Among the most interesting tools from Sysinternals is Piping which is an improve version of Ping that you can use to measure network performance. This is a command-line tool just like Ping but it offers more options such as the possibility to do Pings using TCP packets instead of ICMP. This could prove to be a better test than the standard Ping as ICMP requests are not always treated the same was as TCP.
Another useful tool from Sysinternals is called TCPView, a Windows program that will show you detailed listings of all TCP and UDP endpoints on your system, including the local and remote addresses and state of TCP connections. On older versions of Windows, TCPView also reports the name of the process that owns the endpoint. TCPView is similar to Netstat discussed above. However, it offers a more informative and conveniently presented subset of Netstat.
Packet sniffers are a special kind of troubleshooting tool that let you examine network traffic in great depth. They are the microscopes of network troubleshooting tools. Packet sniffers do two things. First, they capture every single packet that comes in or goes out of a network interface. But more importantly, packet sniffers offer powerful analysis tools that will decode packet headers, reassemble conversations and provide a welcome insight on what is going on on your network.
When talking about packet sniffers, Wireshark, a free and open-source tool, seems to be the reference. It has become the standard that many other tools—even commercial ones—want to emulate. The tool is particularly famous for its powerful analysis capabilities. Many administrators use command-line utilities such as tcpdump or Windump to capture traffic because they are already present on the systems where they want to capture traffic. They then load the capture file into Wireshark for analysis. In addition to its analysis capabilities, Wireshark’s filters are another impressive feature of the product. Using filters, one can zero in on exactly the data they’re interested in, making analysis simpler.
Wireshark has a steep learning curve but it is well-worth learning. It is one of the most useful of troubleshooting tools. It’s been around for almost twenty years and has been ported to most major platforms.
Nmap, which stands for Network Mapper, is a scanning tool used to discover hosts and services, thus building a “map” of the network, hence its name. Nmap works by sending specially crafted packets to the target host(s)–sort of like Ping–and analyzing the responses.
Nmap’s primary use is in analyzing what services are available on a computer. It will discover hosts and their services and detect their operating system. Through scripting, the tool can be used for advanced service detection, vulnerability detection, and more.

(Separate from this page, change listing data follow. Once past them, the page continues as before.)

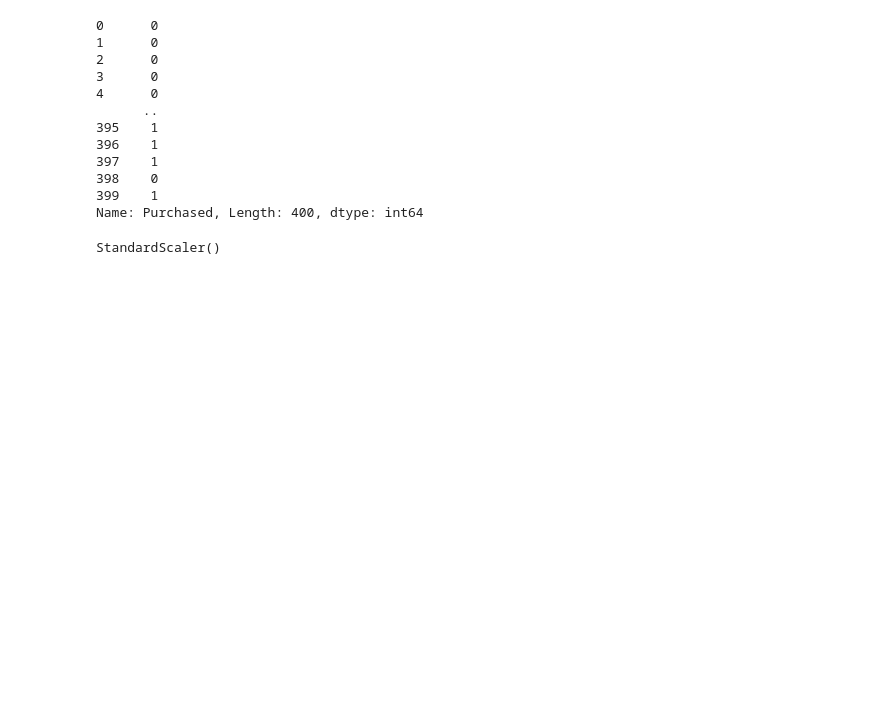
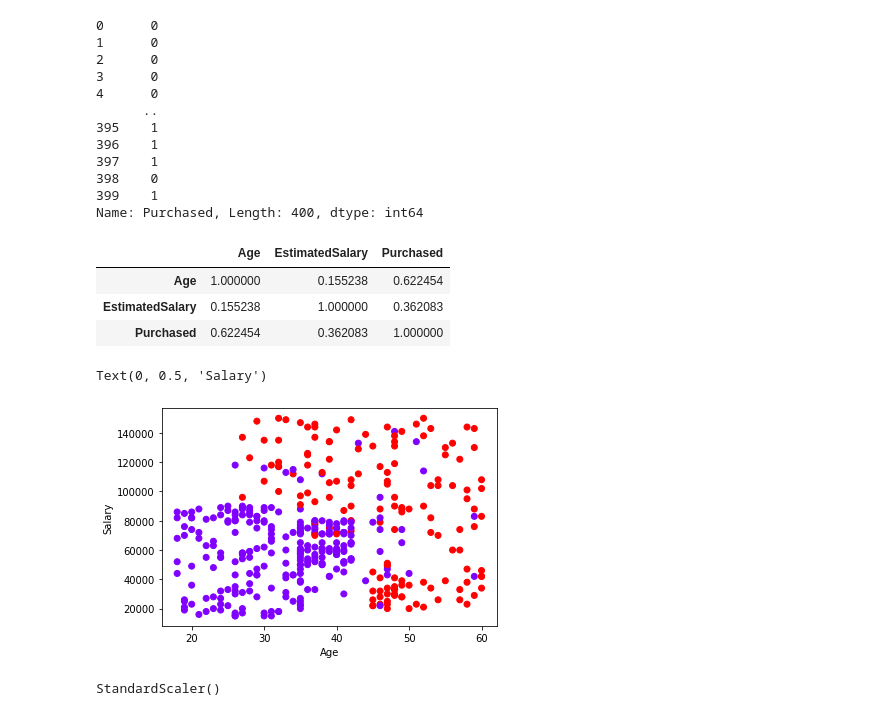
Before and after one commit to wodwine/Machine-Learning-Udemy-Course, a Jupyter notebook: Codes/3_Classification/1_LogisticRegressionClassification.ipynb, the cells around one changed output. Cells and saved outputs as stored; diff of their text form; code cells hidden in the pictures; blank space fills up the shorter version.

```diff
--- a/Codes/3_Classification/1_LogisticRegressionClassification.ipynb
+++ b/Codes/3_Classification/1_LogisticRegressionClassification.ipynb
@@ -53,6 +53,21 @@ y
 398    0
 399    1
 Name: Purchased, Length: 400, dtype: int64
+# %%
+corr = data.corr() # Correlation Matrix
+corr.style.background_gradient(cmap='coolwarm')
+# %% [output]
+|  | Age | EstimatedSalary | Purchased |
+| Age | 1.000000 | 0.155238 | 0.622454 |
+| EstimatedSalary | 0.155238 | 1.000000 | 0.362083 |
+| Purchased | 0.622454 | 0.362083 | 1.000000 |
+# %%
+plt.scatter(X["Age"],X["EstimatedSalary"],c=y,cmap="rainbow")
+plt.xlabel("Age")
+plt.ylabel("Salary")
+# %% [output]
+Text(0, 0.5, 'Salary')
+[figure, added]
 # %%
 from sklearn.model_selection import train_test_split
 X_train, X_test, y_train, y_test = train_test_split(X, y, test_size = 0.2, random_state = 0)
```
Also changed, not shown: parts of 10 cells of this notebook, 35 other files.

Nmap, which is a command-line tool started as a Linux-only utility but it has since been ported to several other operating systems including Windows, Solaris, HP-UX, most BSD variants including OS X, AmigaOS, and IRIX. If you prefer graphical user interfaces, several GUI front-ends to Nmap have been released. The best one goes by the name Zenmap and it is from the same team as Nmap. Zenmap, when compared to Nmap is much easier to learn and master, thanks to its well-designed user interface. It might not be the prettiest tool but it has some great functionality.
This was just a sample of what we found to be the best–or the most useful–network troubleshooting tools. There are plenty of other tools available and to be totally honest, we didn’t try them all. In fact, there are possibly a lot of tools we don’t even know. And the best tool for one troubleshooting scenario might not be the best in a different context. So, there is not one best tool that will fit all needs. Your best bet is to have as many as possible available and to learn how to use them before you need to.